Ackerman said: “I’m still a bit surprised that you’re still saying that you’re underestimating the challenges in the group. All the factors that you’re flagging today are the same factors as we’ve heard before.”

Toland responded: “We clearly have some very, very strong headwinds facing us in terms of cost inflation, particularly around labour and distribution. And we have been seeking to contain that and offset it by further cost efficiencies across the network.”

Aryzta, like many food companies operating in the US, has been confronted with pressure from high logistics and distribution costs. It is an industry-wide problem and, to some extent, Aryzta should not be overly criticised for that bucket of costs affecting the business.

Elsewhere, Aryzta is also facing a surge in butter prices and, again, the company is not alone in seeing that pressure.

However, there will be questions asked in the investment community about Aryzta’s inability to push its prices in North America up to the levels it had thought it could.

And two profit warnings in four months is hardly going to breed confidence in the company and the ability of its management to improve its performance. 

Moreover, in the face of the fresh profit warning, there is also some worry about Aryzta hitting its debt covenants. The company insists it will not breach the covenants and said on Thursday it does not need to sell its 49% stake in French frozen-food retailer Picard to avoid that scenario, although a disposal of those shares will go some way to improving investor confidence.

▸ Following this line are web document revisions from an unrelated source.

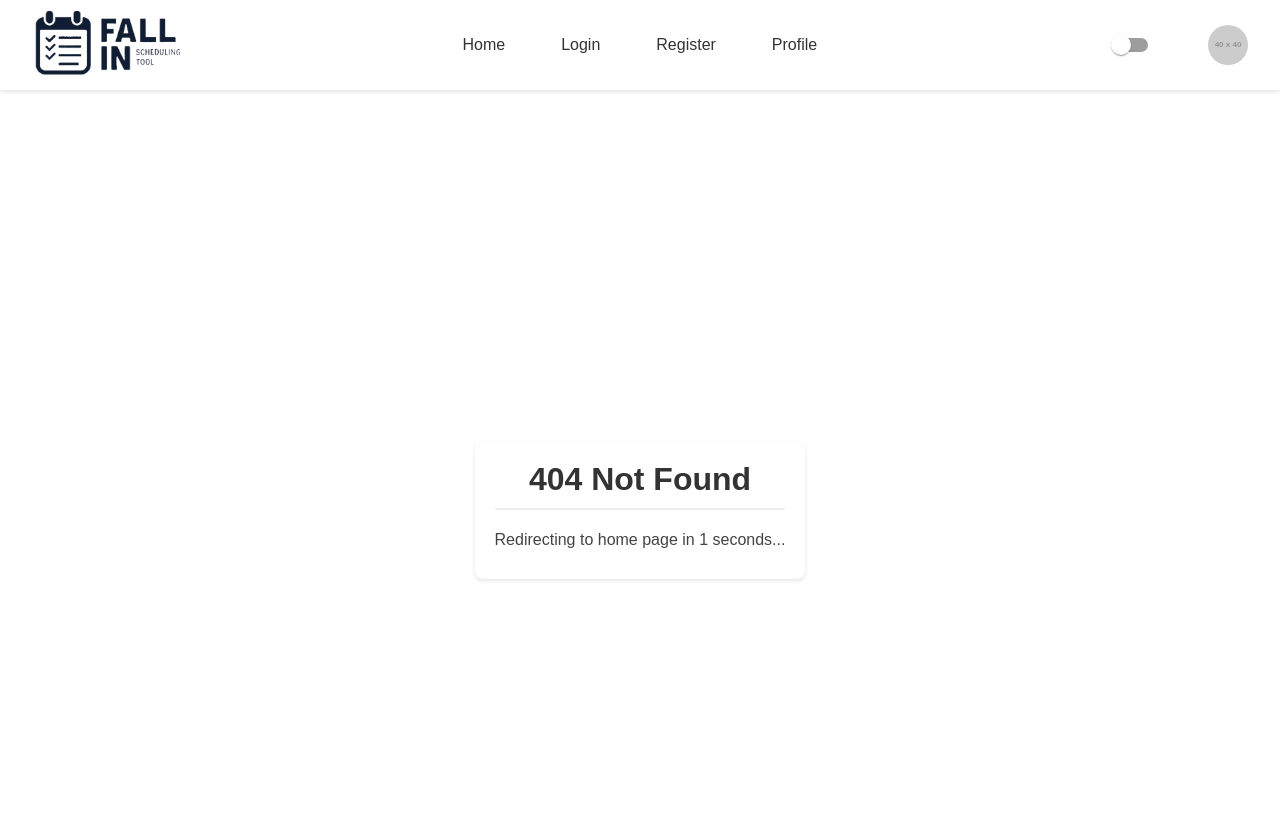
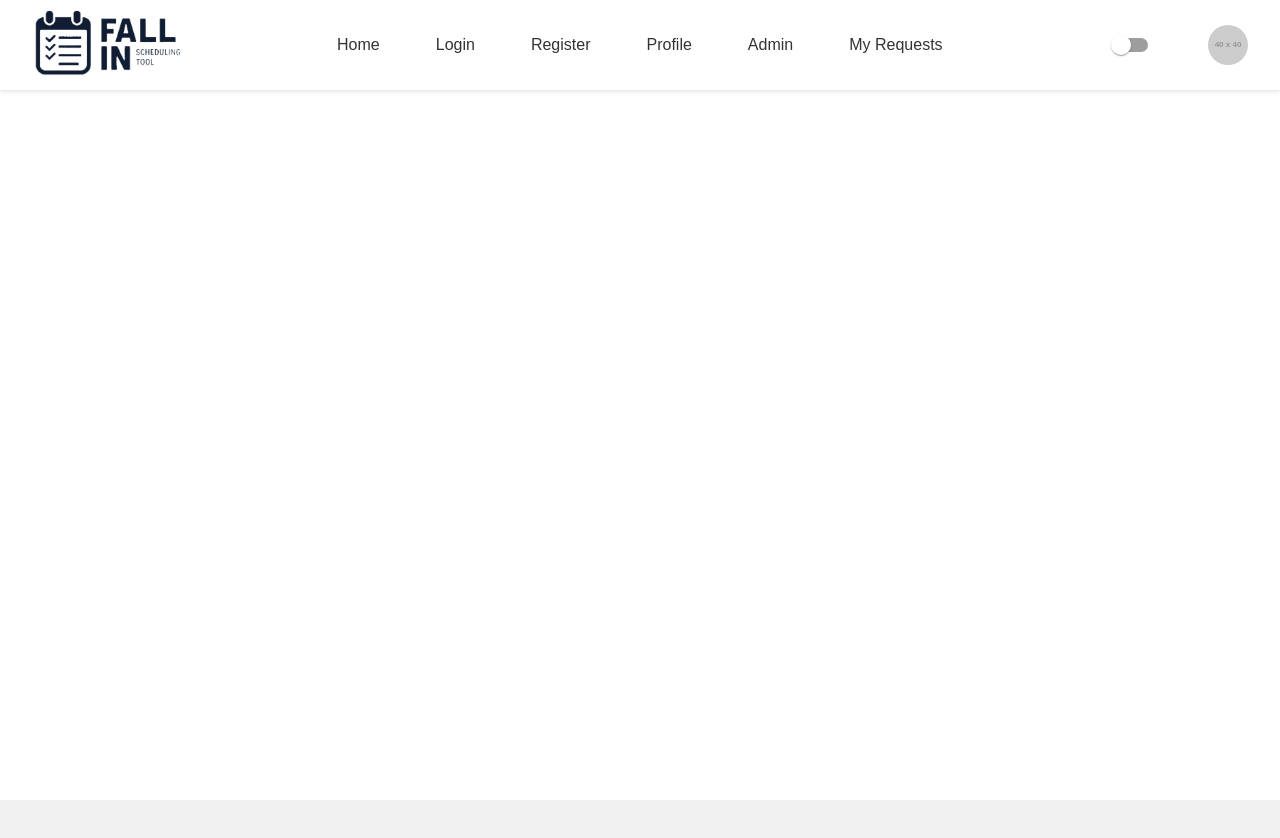
Before and after one commit to Adam-Brace/SDI-29-Capstone, a React (Vite) app in the folder client/: page /MyRequests in a window 1280 px wide. Before the commit this address had no page. Shown: the top 838 px of the page. After the commit the page ends 800 px from the top, so only its background shows below. Built offline with nearby package versions, Linux system fonts and the light colour scheme; some icons are missing.

Commit message:
Added my requests page, added admin page to NavBar

```diff
--- a/client/src/App.jsx
+++ b/client/src/App.jsx
@@ -3,6 +3,7 @@ import { Routes, Route, Link } from "react-router-dom";
 import LoginPage from "./Routes/LoginPage";
 import RegisterPage from "./Routes/RegisterPage";
 import Admin from "./Routes/Admin.jsx";
+import MyRequests from "./Routes/MyRequests.jsx";
 import { AuthProvider } from "./Context/AuthContext";
 import "./styles/index.css";
 import "./styles/Form.css";
@@ -51,6 +52,8 @@ export default function App() {
 					<Link to="/login" className="nav-link">Login</Link>
 					<Link to="/register" className="nav-link">Register</Link>
 					<Link to="/profile" className="nav-link">Profile</Link>
+					<Link to="/admin" className="nav-link">Admin</Link>
+					<Link to="/MyRequests" className="nav-link">My Requests</Link>
 				</div>
 				<div className="navbar-right">
 					<Box sx={{
@@ -87,6 +90,7 @@ export default function App() {
 					<Route path="/register" element={<RegisterPage />} />
 					<Route path="/profile" element={<UserData />} />
 					<Route path="/admin" element={<Admin />} />
+					<Route path="/MyRequests" element={<MyRequests />} />
 					<Route path="*" element={<NotFound />} />
 				</Routes>
 			</AuthProvider>
--- /dev/null
+++ b/client/src/Routes/MyRequests.jsx
@@ -0,0 +1,13 @@
+import React from "react";
+import RegisterForm from "../Components/RegisterForm";
+import "../styles/Form.css";
+
+function MyRequests() {
+  return (
+    <>
+
+    </>
+  );
+}
+
+export default MyRequests;
```
Also changed, not shown: client/src/styles/MyRequests.css (added).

There is some disappointment Aryzta has yet to sell its interest in Picard, a shareholding acquired in 2015 and a move questioned by some in the investment community almost ever since.

Alain Oberhuber, a consumer goods analyst and CEO at MainFirst Schweiz, believes Picard is “unlikely to be sold at an acceptable price” in the company’s current fiscal year, which runs until the end of June.

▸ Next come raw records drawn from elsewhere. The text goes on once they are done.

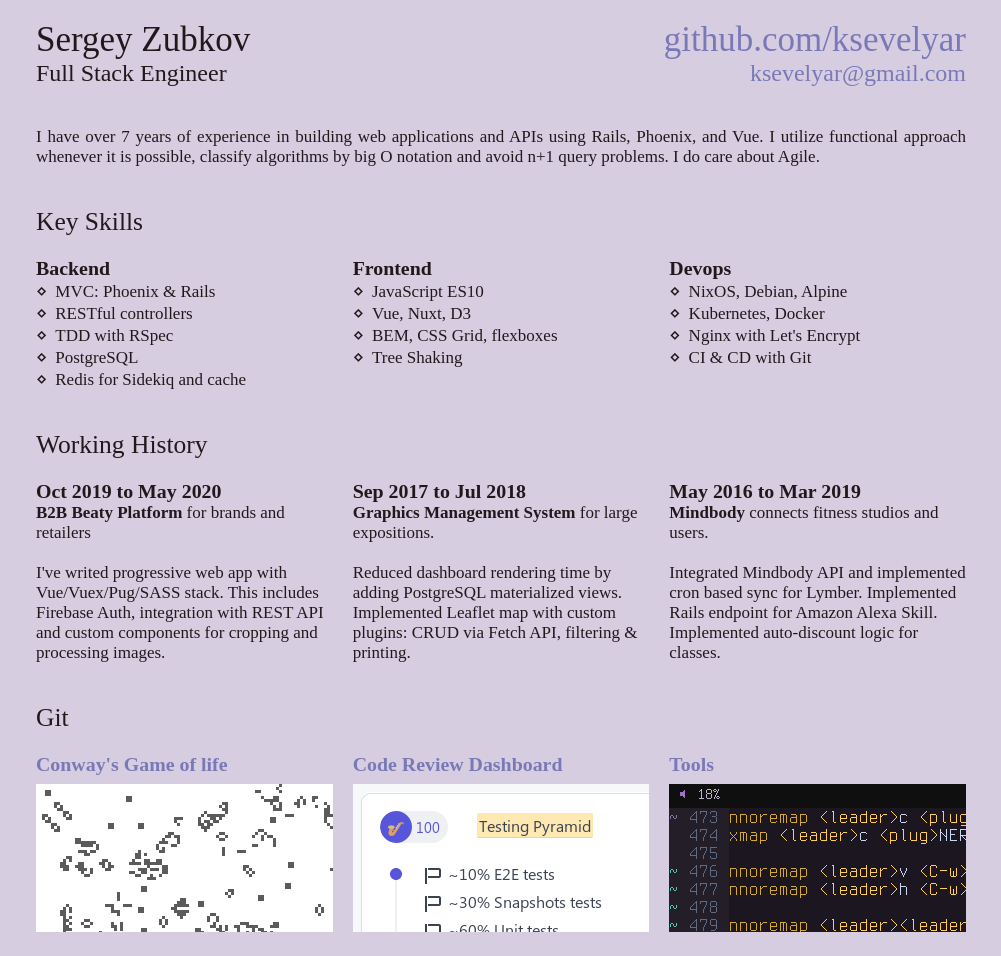
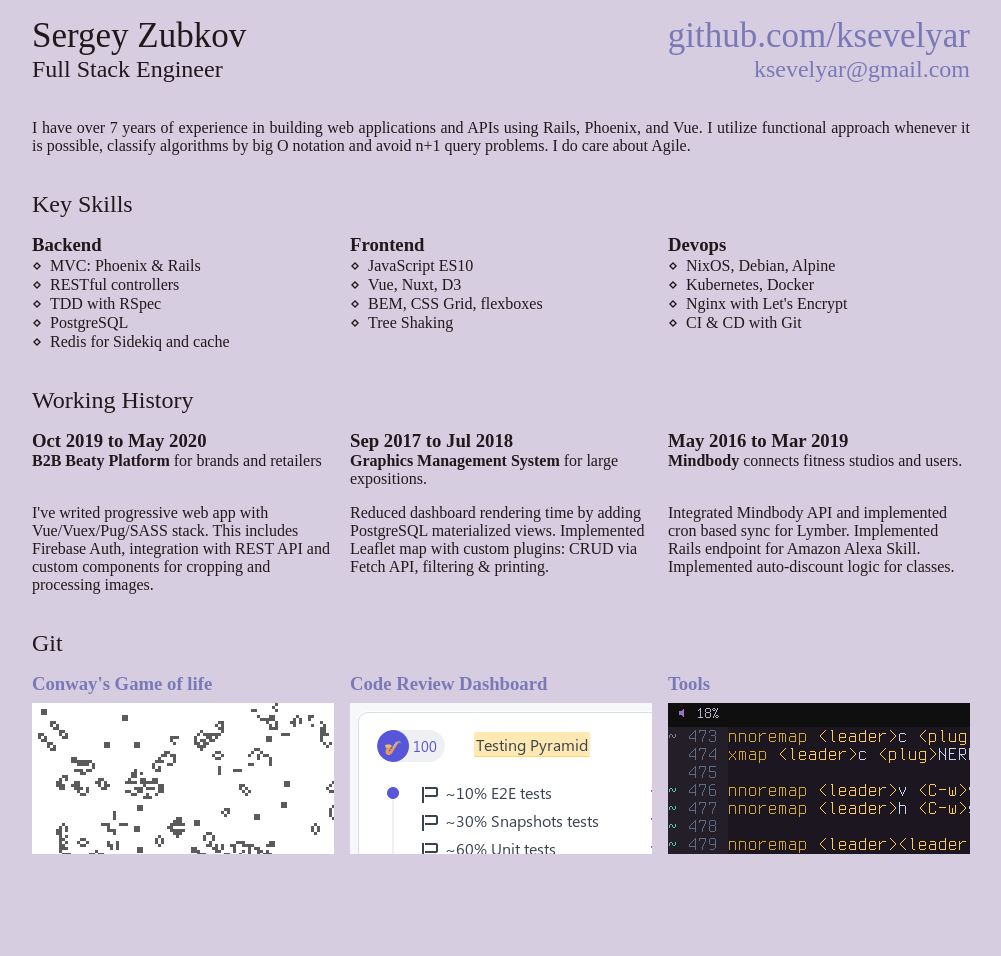
Before and after one commit to ksevelyar/resume, a plain HTML site: page index.html in a window 1280 px wide. Shown: the whole page, without its empty margins (139-1140 px from the left). After the commit the page ends 890 px from the top, so only its background shows below. Drawn offline with Linux system fonts and the light colour scheme; a web font is replaced by a local one.

Commit message:
refactor to use rem & css variables

```diff
--- a/resume.css
+++ b/resume.css
@@ -1,8 +1,13 @@
-/* TODO: implement CSS Variables */
+:root {
+  --bg: #d7cde1;
+  --fg: #22181c;
+  --link-fg: #7a79b7;
+  --link-fg-hover: #00afb5;
+  --font-size: 16px;
+}
 
 @font-face {
   font-family: "Iosevka";
-  /* font-display: swap; */
   font-stretch: normal;
   font-style: normal;
   src: url("iosevka/iosevka-light.woff2") format("woff2");
@@ -17,10 +22,10 @@
 a {
   transition: all 0.2s linear;
   text-decoration: none;
-  color: #7a79b7;
+  color: var(--link-fg);
 }
 a:hover {
-  color: #00afb5;
+  color: var(--link-fg-hover);
 }
 
 h1,
@@ -28,16 +33,10 @@ h2 {
   font-weight: 500;
 }
 
-h1,
-h2,
-h3 {
-  text-align: left;
-}
-
 body {
-  font-size: 18px;
-  color: #22181c;
-  background: #d7cde1;
+  font-size: var(--font-size);
+  color: var(--fg);
+  background: var(--bg);
 }
 
 ul {
@@ -45,16 +44,15 @@ ul {
 }
 li:before {
   content: "⋄";
-  padding-right: 8px;
-  font-size: 18px;
+  padding-right: 0.5rem;
 }
 
 .resume {
-  grid-gap: 20px;
+  grid-gap: 1rem;
   min-height: 100vh;
   margin: 0;
   font-family: "Iosevka";
-  padding: 20px;
+  padding: 0.5rem;
   display: grid;
   grid-auto-rows: min-content;
   grid-template-columns: 1fr 1fr;
@@ -68,23 +66,22 @@ li:before {
 
 .resume-contacts {
   grid-column-end: span 2;
-  text-align: left;
 }
 
 .resume-header__name,
 .resume-contacts__github {
-  font-size: 32px;
+  font-size: 2rem;
   display: block;
 }
 
 .resume-header__position,
 .resume-contacts__email {
-  font-size: 24px;
+  font-size: 1.5rem;
   display: block;
 }
 
 .section-title {
-  margin-top: 30px;
+  margin-top: 1rem;
 }
 
 .resume-image {
@@ -132,19 +129,20 @@ li:before {
   .resume-contacts__email {
     font-size: 24px;
   }
+
+  .resume {
+    padding: 1rem;
+  }
 }
 
 @media print {
   body {
     font-size: 14pt;
-    background-color: #fff;
+    background-color: white;
   }
 }
 
 @media (min-width: 850px), print {
-  body {
-    font-size: 17px;
-  }
   .wh-2 {
     grid-row: auto;
   }
```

“It looks like the divestment of Picard takes longer than expected and will occur later than fiscal year 2018. This was one of the key elements of our investment case,” Oberhuber said in a note to clients yesterday.

He added: “In terms of the balance sheet, covenants for fiscal year 2018 will not be breached but fiscal year 2019 looks challenging to reach.”

And in a note to clients in the wake of Aryzta’s third-quarter trading update and fresh profit warning, Jon Cox, an analyst covering the company for French finance house Kepler Cheuvreux, said: “The reputation of the new management team, which had looked strong as it has been in place for less than 12 months, takes another hit with a second profit warning this year. Given the multiple uncertainties, we see the stock as uninvestable currently.”

This week’s surprise announcement from Aryzta has not wiped out investor confidence in Toland and his new management team. There is still some patience in the investment community. And the company has been buffeted by some industry-wide pressures.

However, Aryzta’s full-year results – and, more pertinently, Toland’s outlook for the company’s new financial year – will be scrutinised when the group next comes to the market in October.